• [Action item]
Copy each line of the entries that includes the word "lines".

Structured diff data

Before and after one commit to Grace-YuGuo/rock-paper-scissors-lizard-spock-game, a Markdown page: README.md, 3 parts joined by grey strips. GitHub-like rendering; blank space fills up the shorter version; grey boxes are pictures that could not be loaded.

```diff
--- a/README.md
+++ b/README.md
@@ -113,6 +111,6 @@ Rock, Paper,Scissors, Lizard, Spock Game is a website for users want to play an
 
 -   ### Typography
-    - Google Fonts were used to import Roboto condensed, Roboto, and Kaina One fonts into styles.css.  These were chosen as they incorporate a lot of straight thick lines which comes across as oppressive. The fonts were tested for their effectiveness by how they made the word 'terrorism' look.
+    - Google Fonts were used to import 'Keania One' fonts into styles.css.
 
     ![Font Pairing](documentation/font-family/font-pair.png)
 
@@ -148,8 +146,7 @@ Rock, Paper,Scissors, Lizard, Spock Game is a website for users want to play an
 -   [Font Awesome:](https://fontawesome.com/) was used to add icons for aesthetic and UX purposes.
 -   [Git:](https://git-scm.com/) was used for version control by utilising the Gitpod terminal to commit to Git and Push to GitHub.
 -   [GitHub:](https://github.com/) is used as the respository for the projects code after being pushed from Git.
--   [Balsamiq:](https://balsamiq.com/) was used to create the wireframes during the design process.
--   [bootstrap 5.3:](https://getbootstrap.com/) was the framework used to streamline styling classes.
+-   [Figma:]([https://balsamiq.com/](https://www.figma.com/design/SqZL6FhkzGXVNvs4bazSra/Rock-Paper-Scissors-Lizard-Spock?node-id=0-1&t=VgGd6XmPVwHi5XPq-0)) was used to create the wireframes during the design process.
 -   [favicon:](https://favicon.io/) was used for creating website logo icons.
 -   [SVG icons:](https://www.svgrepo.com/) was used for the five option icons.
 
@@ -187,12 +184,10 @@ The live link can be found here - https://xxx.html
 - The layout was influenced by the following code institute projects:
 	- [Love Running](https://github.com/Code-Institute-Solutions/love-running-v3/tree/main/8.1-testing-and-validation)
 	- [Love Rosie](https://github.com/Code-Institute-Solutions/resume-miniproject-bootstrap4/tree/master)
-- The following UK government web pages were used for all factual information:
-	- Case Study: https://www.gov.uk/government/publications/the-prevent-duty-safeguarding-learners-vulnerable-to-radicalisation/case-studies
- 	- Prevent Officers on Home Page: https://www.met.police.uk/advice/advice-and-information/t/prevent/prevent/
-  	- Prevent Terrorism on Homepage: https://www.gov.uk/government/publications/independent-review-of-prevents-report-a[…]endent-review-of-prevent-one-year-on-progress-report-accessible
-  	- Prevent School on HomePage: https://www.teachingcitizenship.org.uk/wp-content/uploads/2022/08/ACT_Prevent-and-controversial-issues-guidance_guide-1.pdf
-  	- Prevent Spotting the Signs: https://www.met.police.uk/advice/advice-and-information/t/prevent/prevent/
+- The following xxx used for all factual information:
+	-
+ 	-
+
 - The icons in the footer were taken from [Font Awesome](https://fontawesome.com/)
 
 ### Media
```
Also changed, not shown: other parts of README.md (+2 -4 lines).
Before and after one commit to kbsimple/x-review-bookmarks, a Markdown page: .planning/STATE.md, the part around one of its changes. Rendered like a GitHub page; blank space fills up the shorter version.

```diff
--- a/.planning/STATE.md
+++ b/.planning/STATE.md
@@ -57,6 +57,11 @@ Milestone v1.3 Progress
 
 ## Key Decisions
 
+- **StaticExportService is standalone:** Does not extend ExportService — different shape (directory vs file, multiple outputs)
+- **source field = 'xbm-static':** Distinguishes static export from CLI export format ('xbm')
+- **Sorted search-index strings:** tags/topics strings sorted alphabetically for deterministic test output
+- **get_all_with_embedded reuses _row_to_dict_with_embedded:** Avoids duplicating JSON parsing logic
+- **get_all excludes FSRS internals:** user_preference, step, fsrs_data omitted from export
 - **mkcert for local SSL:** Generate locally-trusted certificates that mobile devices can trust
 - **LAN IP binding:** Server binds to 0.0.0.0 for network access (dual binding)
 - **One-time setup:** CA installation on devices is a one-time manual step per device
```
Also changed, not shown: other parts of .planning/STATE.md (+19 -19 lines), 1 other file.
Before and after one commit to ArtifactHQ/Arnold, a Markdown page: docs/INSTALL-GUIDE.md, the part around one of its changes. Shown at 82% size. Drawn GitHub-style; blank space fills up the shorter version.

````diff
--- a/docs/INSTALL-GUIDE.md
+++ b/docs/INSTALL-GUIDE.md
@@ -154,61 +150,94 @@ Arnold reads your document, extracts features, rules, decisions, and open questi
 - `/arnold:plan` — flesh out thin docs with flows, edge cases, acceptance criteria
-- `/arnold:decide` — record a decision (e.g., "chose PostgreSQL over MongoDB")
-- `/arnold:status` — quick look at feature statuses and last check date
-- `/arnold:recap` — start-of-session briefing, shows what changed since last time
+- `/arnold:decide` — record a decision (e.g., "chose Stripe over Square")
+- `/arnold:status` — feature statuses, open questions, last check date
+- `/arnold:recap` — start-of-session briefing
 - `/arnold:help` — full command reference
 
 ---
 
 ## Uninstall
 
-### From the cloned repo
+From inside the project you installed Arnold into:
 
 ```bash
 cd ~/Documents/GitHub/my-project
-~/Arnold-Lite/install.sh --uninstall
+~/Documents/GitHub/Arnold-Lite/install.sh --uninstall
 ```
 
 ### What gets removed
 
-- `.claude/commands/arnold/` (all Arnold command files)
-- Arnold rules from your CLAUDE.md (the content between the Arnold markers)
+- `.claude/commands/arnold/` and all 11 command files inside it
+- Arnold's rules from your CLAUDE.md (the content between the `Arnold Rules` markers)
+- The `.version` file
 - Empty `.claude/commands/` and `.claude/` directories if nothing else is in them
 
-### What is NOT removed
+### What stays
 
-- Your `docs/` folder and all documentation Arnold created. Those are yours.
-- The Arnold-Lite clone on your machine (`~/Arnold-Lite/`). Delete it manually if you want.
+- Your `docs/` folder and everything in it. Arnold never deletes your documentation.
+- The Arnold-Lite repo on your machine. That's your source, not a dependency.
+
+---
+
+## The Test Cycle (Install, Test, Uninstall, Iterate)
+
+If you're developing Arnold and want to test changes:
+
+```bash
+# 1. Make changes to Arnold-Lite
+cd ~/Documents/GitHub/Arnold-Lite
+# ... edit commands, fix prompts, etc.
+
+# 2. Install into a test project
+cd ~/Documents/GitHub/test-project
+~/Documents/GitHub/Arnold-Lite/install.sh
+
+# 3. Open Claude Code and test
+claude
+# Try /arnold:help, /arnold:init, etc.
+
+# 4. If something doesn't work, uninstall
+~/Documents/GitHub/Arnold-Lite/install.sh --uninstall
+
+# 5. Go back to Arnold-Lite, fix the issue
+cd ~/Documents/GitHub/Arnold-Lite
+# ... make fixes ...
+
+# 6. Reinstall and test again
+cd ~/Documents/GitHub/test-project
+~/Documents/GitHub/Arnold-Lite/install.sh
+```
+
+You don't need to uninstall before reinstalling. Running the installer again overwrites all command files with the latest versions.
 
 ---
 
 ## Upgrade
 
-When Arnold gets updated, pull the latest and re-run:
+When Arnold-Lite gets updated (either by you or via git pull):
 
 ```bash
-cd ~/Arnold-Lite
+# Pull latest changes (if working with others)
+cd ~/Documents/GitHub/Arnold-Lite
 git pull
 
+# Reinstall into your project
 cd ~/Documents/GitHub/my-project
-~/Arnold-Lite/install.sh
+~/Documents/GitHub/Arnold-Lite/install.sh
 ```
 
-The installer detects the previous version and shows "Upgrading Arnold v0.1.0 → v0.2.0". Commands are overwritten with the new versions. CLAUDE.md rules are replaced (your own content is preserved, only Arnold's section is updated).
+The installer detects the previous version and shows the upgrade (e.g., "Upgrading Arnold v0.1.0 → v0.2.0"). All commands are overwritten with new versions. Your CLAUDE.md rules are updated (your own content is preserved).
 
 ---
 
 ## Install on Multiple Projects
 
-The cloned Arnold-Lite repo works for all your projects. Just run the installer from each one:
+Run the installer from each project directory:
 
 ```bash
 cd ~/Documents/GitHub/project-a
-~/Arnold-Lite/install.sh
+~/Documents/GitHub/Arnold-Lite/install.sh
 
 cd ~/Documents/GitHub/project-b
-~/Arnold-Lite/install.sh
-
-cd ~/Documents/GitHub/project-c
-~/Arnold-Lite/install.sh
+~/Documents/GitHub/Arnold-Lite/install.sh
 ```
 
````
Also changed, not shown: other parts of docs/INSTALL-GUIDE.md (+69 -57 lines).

• [Written solution]
-    - Google Fonts were used to import Roboto condensed, Roboto, and Kaina One fonts into styles.css.  These were chosen as they incorporate a lot of straight thick lines which comes across as oppressive. The fonts were tested for their effectiveness by how they made the word 'terrorism' look.
Also changed, not shown: other parts of README.md (+2 -4 lines).
Also changed, not shown: other parts of .planning/STATE.md (+19 -19 lines), 1 other file.
Also changed, not shown: other parts of docs/INSTALL-GUIDE.md (+69 -57 lines).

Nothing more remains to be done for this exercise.